2015/09/16 | 【 【打印】【关闭】 | 访问次数:
报告题目:

Radiation, Health and Society in Nuclear Disaster: Lessons learned from Fukushima and its education implications

报告人:

Prof Rethy CHHEM  (国际原子能机构人类健康处主任

报告时间:2015年9月21日9:30(周一)

 

报告地点:学术活动中心302会议室

 

报告人简介:

历史/教育学双博士。国际原子能机构人类健康处主任、(联合国原子辐射效应科学委员会、世界卫生大会、世界卫生组织/国际原子能机构癌症控制联合计划)委员,负责福岛事故综合报告的辐射后果评估小组工作。福岛医科大学、广岛大学、长崎大学、维也纳医科大学、乌尔姆大学客座教授。出版了12本著作,70余篇论文,做过400余次大会报告。

 

Abstract

 

In the wake of Fukushima nuclear disaster, Japanese physicians and scientists faced tremendous challenges despite an existing and long standing preparedness and response program. With almost 70 years of experience in dealing with the aftermath of the atomic bombs, Japan has developed a world class radiation disease and radiobiology education and research programs. There were no direct casualties due to radiation effects after the accident. The public is concerned about long term effects of radiation, while the experts maintain that the exposure dose is low without much risk in term of deleterious effects on human health.  The IAEA recognizes education as a key component of ‘readiness, response, and recovery’ with respect to a major nuclear accident. It is within that context of science uncertainty and public distrust in nuclear energy that the Division of Human Health at the IAEA initiated an unprecedented education program that introduces STS (Science, Technology, and Society) and Disaster Studies as

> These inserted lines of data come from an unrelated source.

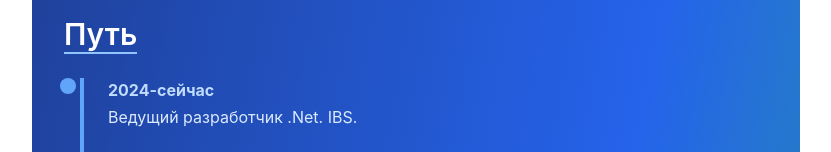
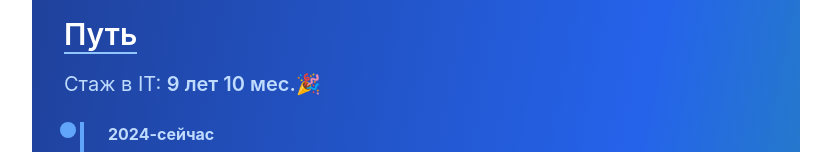
Before and after one commit to Zefirrat/my-landing, a React (Create React App) app: page / in a window 1280 px wide. Shown: the part 722-874 px from the top of the page, without its empty margins (224-1055 px from the left). Built offline with nearby package versions, Linux system fonts and the light colour scheme.

Commit message:
Add experience calculation and display in the timeline section

```diff
--- a/src/App.jsx
+++ b/src/App.jsx
@@ -26,14 +26,14 @@ const certificatesWork = [
 ];
 
 const certificatesUniversity = [
-    {title: 'Диплом. За разработку сервиса Thesis Template. 2025', src: '/certs/Image-217_16_58_5.jpg' },
-    {title: 'Благодарственное письмо. За организацию и проведение всероссийской олимпиады мастерства. 2014', src: '/certs/Image-717_16_18_23.jpg' },
-    {title: 'Свидетельство. О получении рабочей профессии "Оператор ЭВМ". 2014', src: '/certs/Image-817_16_18_23.jpg' },
-    {title: 'Диплом. 1 место в 1 туре республиканской олимпиады по Математике среди ССУЗ. 2013', src: '/certs/Image-117_16_18_23.jpg' },
-    {title: 'Диплом. 4 место в республиканской олимпиаде по Математике. 2013', src: '/certs/Image-317_16_18_23.jpg' },
-    {title: 'Диплом. Победитель в номинации "Высокий уровень Матиматической кульуры" в республиканской олимпиаде по Математике. 2013', src: '/certs/Image-417_16_18_23.jpg' },
-    {title: 'Сертификат. Курс "Углубленное изучение английского языка". 2013', src: '/certs/Image-217_16_18_23.jpg' },
-    {title: 'Статья. За отличную учебу. 2012', src: '/certs/Image-017_16_58_5.jpg' },
+    { title: 'Диплом. За разработку сервиса Thesis Template. 2025', src: '/certs/Image-217_16_58_5.jpg' },
+    { title: 'Благодарственное письмо. За организацию и проведение всероссийской олимпиады мастерства. 2014', src: '/certs/Image-717_16_18_23.jpg' },
+    { title: 'Свидетельство. О получении рабочей профессии "Оператор ЭВМ". 2014', src: '/certs/Image-817_16_18_23.jpg' },
+    { title: 'Диплом. 1 место в 1 туре республиканской олимпиады по Математике среди ССУЗ. 2013', src: '/certs/Image-117_16_18_23.jpg' },
+    { title: 'Диплом. 4 место в республиканской олимпиаде по Математике. 2013', src: '/certs/Image-317_16_18_23.jpg' },
+    { title: 'Диплом. Победитель в номинации "Высокий уровень Матиматической кульуры" в республиканской олимпиаде по Математике. 2013', src: '/certs/Image-417_16_18_23.jpg' },
+    { title: 'Сертификат. Курс "Углубленное изучение английского языка". 2013', src: '/certs/Image-217_16_18_23.jpg' },
+    { title: 'Статья. За отличную учебу. 2012', src: '/certs/Image-017_16_58_5.jpg' },
 ];
 const certificatesSchool = [
     { title: 'Кенгуру. Результаты тестирования. Хорошо. 2011', src: '/certs/Image-917_16_18_23.jpg' },
@@ -72,6 +72,18 @@ const sectionVariants = {
 
 export default function App() {
     const [activeImage, setActiveImage] = useState(null);
+
+    // Вычисление стажа
+    const start = new Date(2015, 8, 1); // сентябрь — месяц 8 (0-индексация)
+    const now = new Date();
+    let years = now.getFullYear() - start.getFullYear();
+    let months = now.getMonth() - start.getMonth();
+    if (months < 0) {
+        years--;
+        months += 12;
+    }
+    const experienceString = `${years} лет${years === 1 ? '' : years >= 2 && years <= 4 ? 'а' : ''}${months > 0 ? ` ${months} мес.` : ''}`;
+
 
     return (
         <>
@@ -116,7 +128,12 @@ export default function App() {
 
                     {/* Timeline Section */}
                     <motion.section custom={2} initial="hidden" animate="visible" variants={sectionVariants}>
-                        <h2 className="text-3xl font-semibold mb-6 border-b-2 border-blue-300 inline-block">Путь</h2>
+                        <h2 className="text-3xl font-semibold mb-2 border-b-2 border-blue-300 inline-block">Путь</h2>
+                        <div className="mb-6">
+                            <h3 className="text-xl font-normal text-blue-200 mt-2">
+                                Стаж в IT: <span className="font-semibold">{experienceString}</span>🎉
+                            </h3>
+                        </div>
                         <ol className="relative border-l-4 border-blue-400 ml-4 space-y-8">
                             {timeline.map((item, idx) => (
                                 <motion.li
```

methodologies and academic fields with the hope to contribute more effectively to medical preparedness to major nuclear accidents. This education program would consider “disasters” in general, and not just nuclear disasters. There would be an emphasis, however, on case studies involving radiation (e.g Fukushima and Chernobyl), human health and/or phenomenon more common to Japan (e.g. earthquakes and typhoons). Finally, the program focused on the psycho-social consequences of the Fukushima accident, including post-traumatic stress disorders (PTSD) and other mental health issues that turned out to be much more prevalent than those caused by direct radiation effects.